On other occasions, the craftsman would sit of the verandahs of Parsi homes and create custom pieces on their small embroidery frames. The Parsi women would observe the Chinese craftsmen as they went about their work “including their use of curved needles” and in doing so, learnt the art of making jhablas (children’s tunic-like tent dress) and kors (borders used for gara saris and other garments). The women with practice became skillfully at it.
In turn they trained local artisans, called karigar (workman) perhaps from the Persian kargar meaning worker. Over time they incorporated local skills like zardozi embroidery, Georgette and crepe fabric were used and replaced the dragons and snakes of Chinese design with roosters (symbolic of Sarosh Yazad) and fish that were more familiar symbols in the Zoroastrian tradition. The resulting embroidery style and technique is frequently called Parsi embroidery, a recognized discipline.
The cheaper cost of local labour and the second world war, where there were rumors of the Japanese infiltrating and pretending to beChinese Pherias lead to the disappearance of the Chinese embroiders and the import of gara embroideries.The gara became a part of family heirlooms and Parsi women forever discovered their place in the country’s fashion archives. Garas today cost between US$3,000 and $15,000 each and more depending on their antiquity. Each piece still takes 9 – 14 months to create!

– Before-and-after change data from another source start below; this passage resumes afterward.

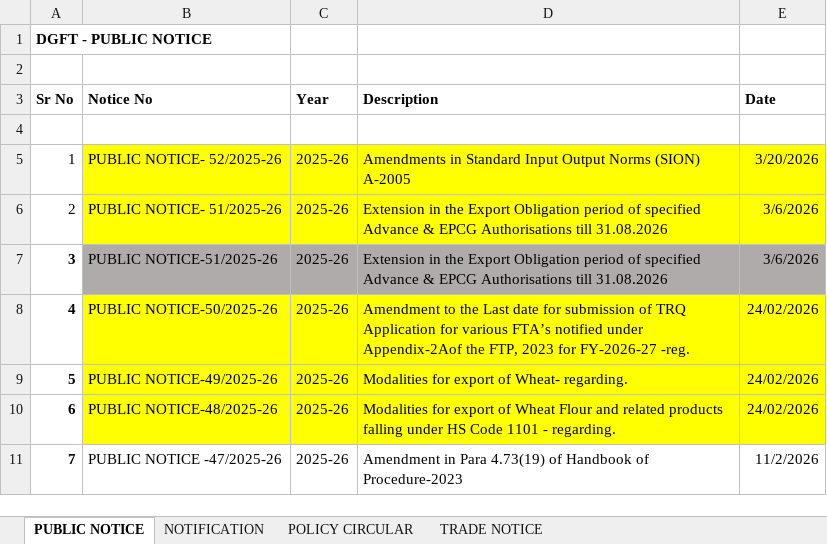
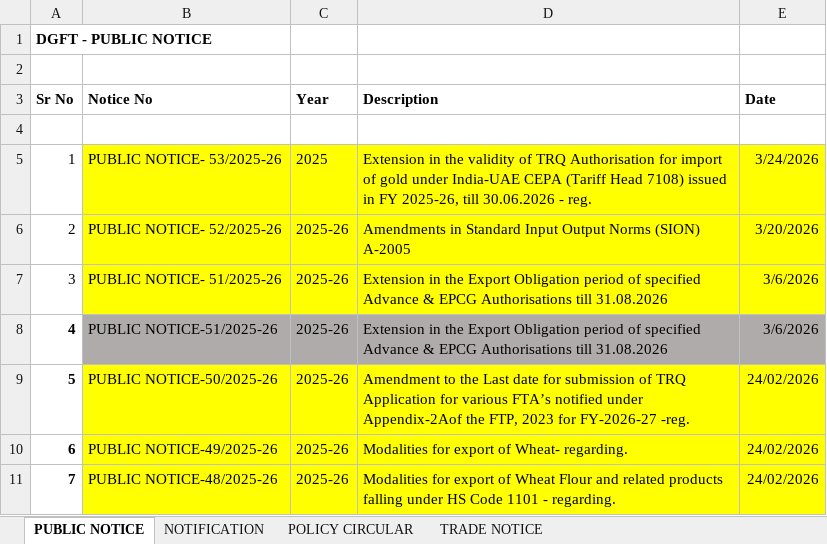
Before and after one commit to omkar404/eximinq-global-connection, an Excel workbook: backend/PDF_DOC/ALL_PDF/DGFT POLICY - Copy.xlsx, sheet PUBLIC NOTICE, drawn as a sheet; only a part is shown; the shorter side is filled out with more unchanged rows; values as stored, in another font and other column widths than the file's, no borders; addresses are those after the commit; the diff names each change by its address in the sheet, - before the commit and + after, or states it on an @@ line.

```diff
--- a/backend/PDF_DOC/ALL_PDF/DGFT POLICY - Copy.xlsx (sheet PUBLIC NOTICE)
+++ b/backend/PDF_DOC/ALL_PDF/DGFT POLICY - Copy.xlsx (sheet PUBLIC NOTICE)
+row 5: 1 | PUBLIC NOTICE- 53/2025-26 | 2025 | Extension in the validity of TRQ Authorisation for import of gold under India-UAE CEPA (Tariff Head 7108) issued in FY 2025-26, till 30.06.2026 - reg. | 3/24/2026
@@ column A (Sr No) renumbered from row 6 down @@
```
Also changed, not shown: sheet NOTIFICATION, 14 other files.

The UNESCO PARZOR PROJECT aims to rekindle interest on the history of Parsi gara embroidery. Very lovely garas have been reproduced under its patronage. In order to address current trends they are creating products like cushion covers, bags and scarves while being sensitive to the original embroidery form.